Oil and gas extraction, transport, and processing is still however not yet quantified, globally.

Relevant legislation and NGO policy work


Mercury emissions from oil and gas are not covered under the Minamata Convention for now.

In the EU

Under the EU Mercury Regulation 2017/852, Article 11 referring to Waste mentions that mercury and mercury compounds, whether in pure form or in mixtures, from the cleaning of natural gas (among others)shall be considered to be waste within the meaning of Directive 2008/98/EC and be disposed of without endangering human health or harming the environment, in accordance with that Directive.

In terms of emissions, the industrial activity of Refining Mineral oil and gas is covered under the Integrated Pollution Prevention and Control (IPPC) Directive (96/61/EC).

In 2010- the Integrated Pollution Prevention and Control (IPPC) Directive (96/61/EC) was replaced by the Industrial Emissions Directive (IED),which has entered into force on 6 January 2011 and was transposed into national legislation by Member States by 7 January 2013.

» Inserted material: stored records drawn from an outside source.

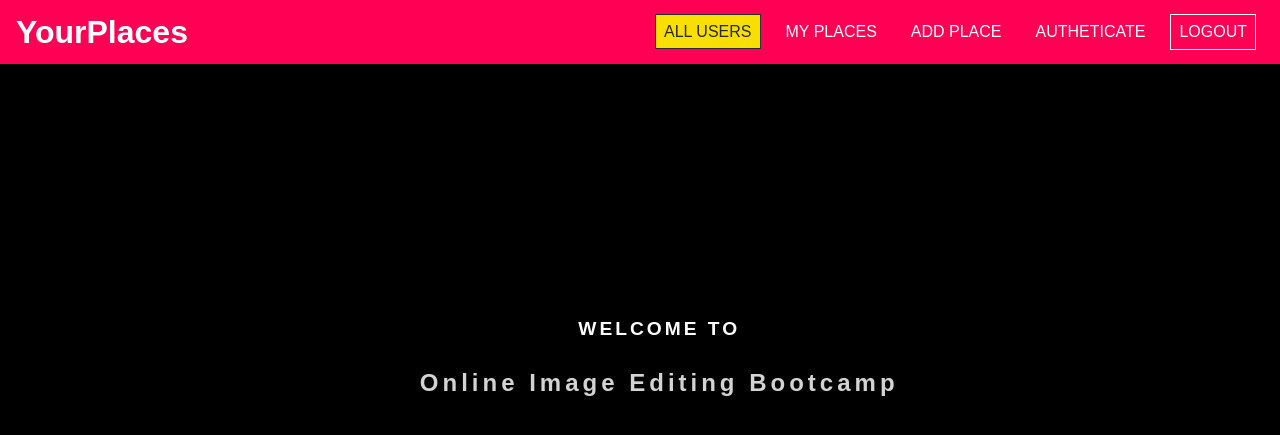
Repository: TanviSanyal/ImageEditingBootcamp
Page: /
An editor plug-in stored every save of this project. The page is shown before and after the next save, followed by the edit.
The browser window is 1280 px wide. The pictures show the whole page.
The project was rebuilt for these pictures with package versions that can differ from the ones it lists, and the page was loaded fresh each time. Also part of the build but not shown: src/shared/components/navigation/SideDrawer.css, src/shared/components/UIElements/Backdrop.css, src/shared/components/UIElements/Backdrop.js.

Above is the page before, as saved 2020-09-26 23:04:58.

After the next save:
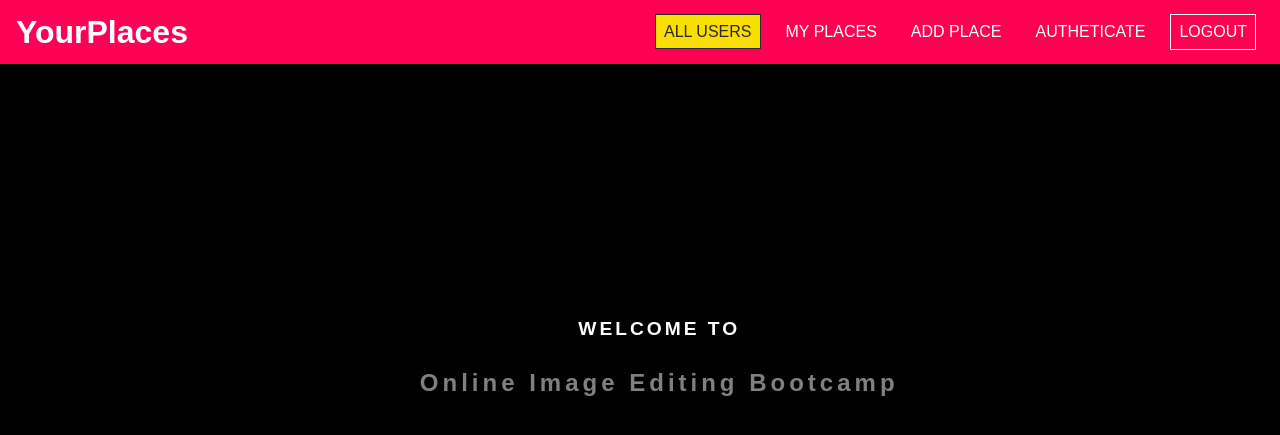
Saved 18 s later.
--- a/src/App.css
+++ b/src/App.css
@@ -10,13 +10,13 @@
 }
 
 span{
-  color: lightgrey;
+  color: grey;
   font-size: 120%;
   letter-spacing: 3PX;
   font-weight: 700;
 }
 p{
-  color: lightgray;
+  color: grey;
   font-size: 150%;
   letter-spacing: 4PX;
   line-height: 37PX;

Although the principle is the same as for IPPC, the role of the Best Available Technique (BAT) Reference Documents (BREFs) has been strengthened, providing more opportunities to the legislator to question why mercury process may still be permitted in the sector.

IED sets out the main principles for the permitting and control of installations based on an integrated approach and the application of best available techniques (BAT) which are the most effective techniques to achieve a high level of environmental protection, taking into account the costs and benefits. For more information on the directive please visit the EC website.

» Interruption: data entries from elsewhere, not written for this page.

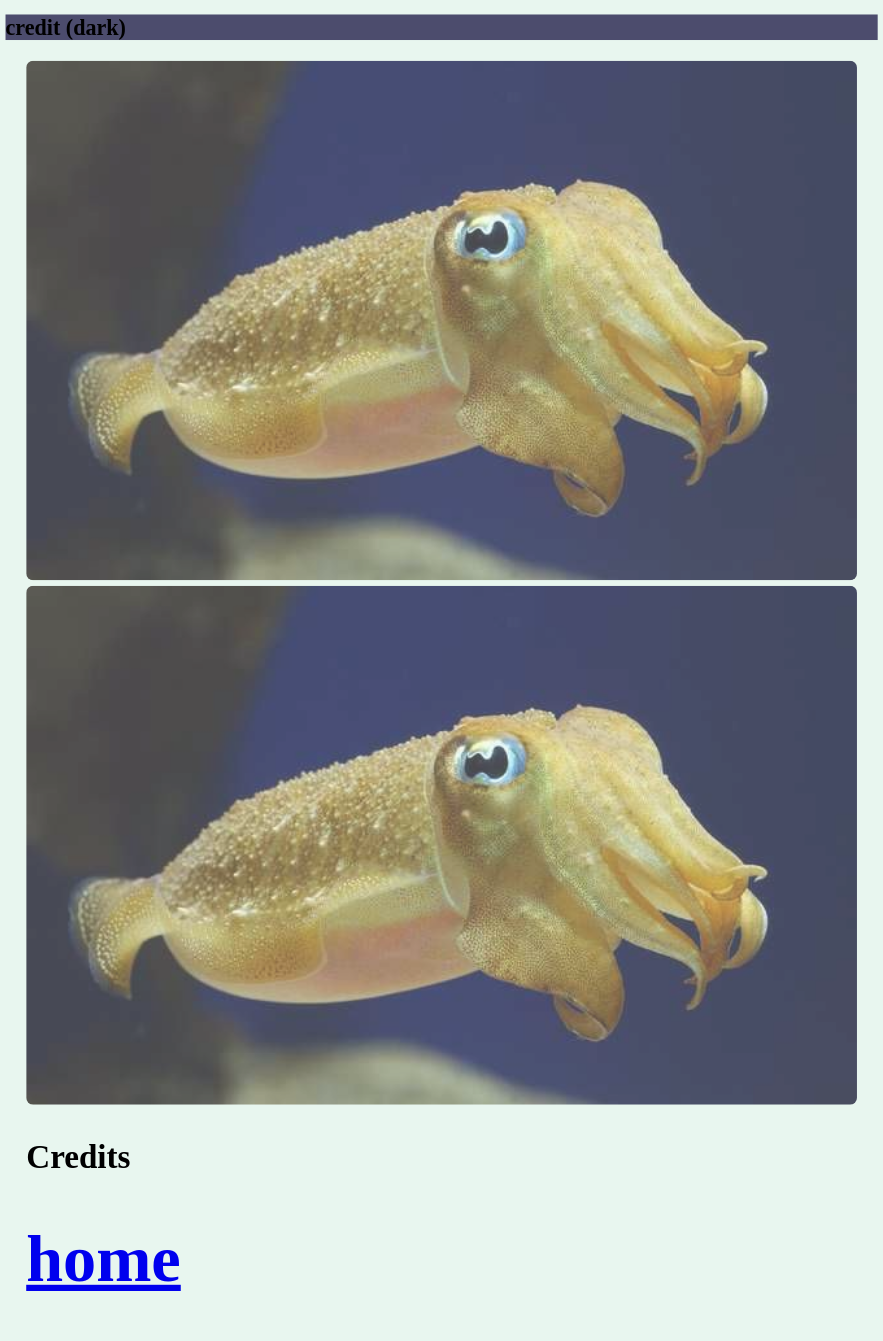
Repository: neomort/comm-lab-vid-site
Page: credits.html
The author's editor kept a copy of each file at every save. The page is drawn from the files as they stood at one save, then again after the next save.
The browser window is 1280 px wide. The pictures show the whole page, at 69% of full size.

Above is the page before, as saved 2021-09-23 02:50:31.

### credits.html
<!DOCTYPE html>

<head>
<title>Watch the movie</title>
<link rel="icon" href="images/chicken.png"/>
<link rel="stylesheet" href="./css/styles.css" />
</head>

<body class="bg-2">
  <div >
    <h1 class="dark-header text-dark font">credit (dark)<h1>
    <div class="default-margin">
      <div class="row">
        <a class="bar" href="watch.html">
         <div class="container bar">
          <img class="image-1" src="images/cuddle.jpg" />
          <H1 class="font centered-text text-light show">Watch</H1>
        </div>
      </a>
      </div>
      <div class="row">
      <a class="bar" href="links.html">
        <div class="container">
          <img class="image-1" src="images/cuddle.jpg" />
          <H1 class="font centered-text text-light show">Explore</H1>
        </div>
      </a>
      </div>
  <h2>Credits<h2>
    <a href="index.html"><h1>home</h1></a>
  </div>
  </div>
</body>

### css/styles.css
/* background colors */
/* color scheme */
.bg-1 {
  /* Yellow */
  background: #FFE194;
}

.bg-2 {
  /* Light */
  background: #E8F6EF;
}

.bg-3 {
  /* medium */
  background: #B8DFD8;
}

.bg-4 {
  /* dark */
  background: #4C4C6D;
}

.text-light {
  /* Light */
  color: #E8F6EF;
}

.text-dark {
  /* dark */
  background: #4C4C6D;
}

.font {
  font-family: Poppins;
}



/* flex properties */

.row {
  display: flex;
}

.column {
  flex: 50%;
  padding: 10px;
}

.column-2 {
  flex: 50%;
  padding: 10px;
  align-content: end;
}

.default-margin{
  margin: 30px;

}

/* fancy container button */

.container {
  position: relative;
  text-align: center;
  opacity: 70%;
  transition: 0.3s;
}

.container img{
  border-radius: 10px;
  width: 100%;
  opacity: 100%;
  transition: 0.3s;
}

.container:hover {
  position: relative;
  text-align: center;
  opacity: 100%;
  transition: 0.3s;
}

.container:hover .show{
  opacity: 1;
}

.show {
  opacity: 0;
  transition: 0.3s;
}

/* iframe box */

.frame {
  padding-top: 56.25%;
  position:relative;
}

.bar {
  width: 100%;
}

.dark-header h1{
  font-size: 100px;
  position: relative;
  text-align: center;

}


/* .drop-container{
  object-fit: cover;
  position: relative;
  text-align: center;
  opacity: 70%;
  transition: 0.3s;
}

.image-2{
  object-fit: cover;
  border-radius: 10px;
  width: 1000px;
  opacity: 100%;

  transition: 0.3s;
}

.drop-container:hover .image-2{
  object-fit: cover;
  border-radius: 10px;
  width: 100%;
  opacity: 100%;
  height: 300px;
  transition: 0.3s;
} */







.centered-text {
  position: absolute;
  top: 50%;
  left: 50%;
  transform: translate(-50%, -50%);
}

After the next save:
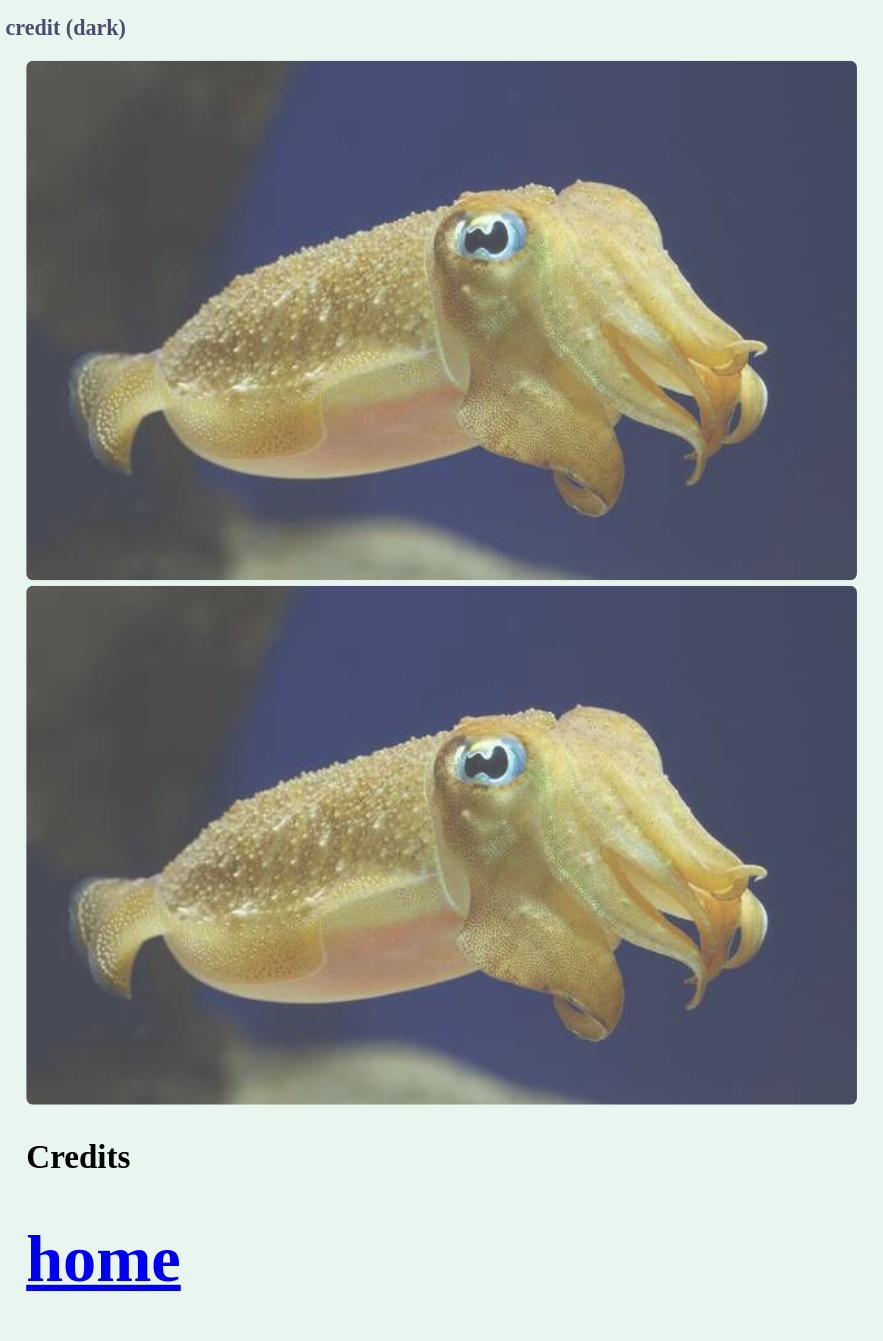
Saved 36 s later.
--- a/css/styles.css
+++ b/css/styles.css
@@ -27,7 +27,7 @@
 
 .text-dark {
   /* dark */
-  background: #4C4C6D;
+  color: #4C4C6D;
 }
 
 .font {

Through the implementation of the IED, the role of the BREFs has been strengthened. After a BREF is completed, it should be subject to BAT conclusions that are adopted through a comitology decision (implementing act). The right of initiative however rests with the Commission. BAT conclusions contain parts of the BREF, their description, information on applicability, including BAT Associated Emission Levels (BATAELs) for different pollutants (meaning emission levels that can be achieved for a pollutant if the industry is implementing BAT) as well as associated consumption levels and monitoring.

It may also include site remediation measures “where appropriate”. Within 4 years after publication of the comitology decision on the relevant BAT conclusions, local authorities should review and update all the permits to the respective industries in order to make sure the industrial activity operates according to the requirements set out in the BAT conclusions.

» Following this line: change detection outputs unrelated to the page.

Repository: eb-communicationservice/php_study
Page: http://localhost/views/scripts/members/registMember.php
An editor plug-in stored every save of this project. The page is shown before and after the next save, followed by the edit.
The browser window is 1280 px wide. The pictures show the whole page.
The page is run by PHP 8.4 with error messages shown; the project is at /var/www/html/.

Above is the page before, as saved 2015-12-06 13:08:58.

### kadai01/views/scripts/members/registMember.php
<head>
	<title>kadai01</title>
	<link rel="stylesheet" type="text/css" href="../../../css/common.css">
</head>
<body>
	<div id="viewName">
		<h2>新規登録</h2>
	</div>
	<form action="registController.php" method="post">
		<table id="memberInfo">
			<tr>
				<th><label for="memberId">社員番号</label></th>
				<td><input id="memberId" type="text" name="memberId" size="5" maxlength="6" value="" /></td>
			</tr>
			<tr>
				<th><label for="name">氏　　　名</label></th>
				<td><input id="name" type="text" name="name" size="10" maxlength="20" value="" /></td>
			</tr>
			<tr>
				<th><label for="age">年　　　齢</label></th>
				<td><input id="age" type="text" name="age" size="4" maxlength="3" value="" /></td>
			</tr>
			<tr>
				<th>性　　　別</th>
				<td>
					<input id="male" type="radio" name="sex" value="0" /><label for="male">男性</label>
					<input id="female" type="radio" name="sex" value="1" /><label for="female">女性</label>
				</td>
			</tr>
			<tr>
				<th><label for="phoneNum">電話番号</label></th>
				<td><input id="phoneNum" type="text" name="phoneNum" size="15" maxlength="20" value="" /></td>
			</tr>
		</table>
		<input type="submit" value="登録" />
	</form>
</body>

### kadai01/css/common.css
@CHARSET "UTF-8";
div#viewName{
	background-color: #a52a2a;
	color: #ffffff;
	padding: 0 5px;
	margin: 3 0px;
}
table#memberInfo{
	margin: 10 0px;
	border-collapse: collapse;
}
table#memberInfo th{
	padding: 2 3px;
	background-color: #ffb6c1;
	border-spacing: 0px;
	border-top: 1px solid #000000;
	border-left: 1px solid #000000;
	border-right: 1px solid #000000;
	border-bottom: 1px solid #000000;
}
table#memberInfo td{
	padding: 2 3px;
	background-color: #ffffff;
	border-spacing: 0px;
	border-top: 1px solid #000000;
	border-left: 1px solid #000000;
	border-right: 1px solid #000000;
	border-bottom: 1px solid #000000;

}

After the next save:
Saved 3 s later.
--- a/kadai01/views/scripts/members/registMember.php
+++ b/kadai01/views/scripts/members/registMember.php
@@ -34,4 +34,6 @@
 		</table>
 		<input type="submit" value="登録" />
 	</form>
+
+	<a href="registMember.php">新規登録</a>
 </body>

The provision in the IED requires that Emission Limit Values (ELVs) for pollutants set out in the permit should not exceed the relevant BATAEL. However the permit writer may derogate in specific cases and set higher ELVs under certain conditions. An assessment needs to demonstrate that the application of the BATAEL would lead to disproportionate higher costs compared to the benefits due to the local conditions (technical characteristics of the plants, or geographical location or local environmental conditions).

In any case no significant pollution may be caused and a high level of protection of the environment as a whole is achieved. Environmental Quality Standards also need to be respected. These derogations are subject to public participation and scrutiny by the public concerned, which includes NGOs.

The benchmarks or criteria on which BAT relies are described in the BAT Reference Documents (BREFs). The first Refining mineral oil and gas BREF was adopted in 2003. The BREF was revised in 2014, and BAT conclusions were adopted in October 2014.

BAT conclusions for the natural gas refinery

  • BAT 41. In order to reduce sulphur dioxide emissions to air from the natural gas plant, BAT is to apply BAT 54.
  • BAT 42. In order to reduce nitrogen oxides (NOX) emissions to air from the natural gas plant, BAT is to apply BAT 34
  • BAT 43. In order to prevent emissions of mercury when present in raw natural gas, BAT is to remove the mercury and recover the mercury-containing sludge for waste disposal.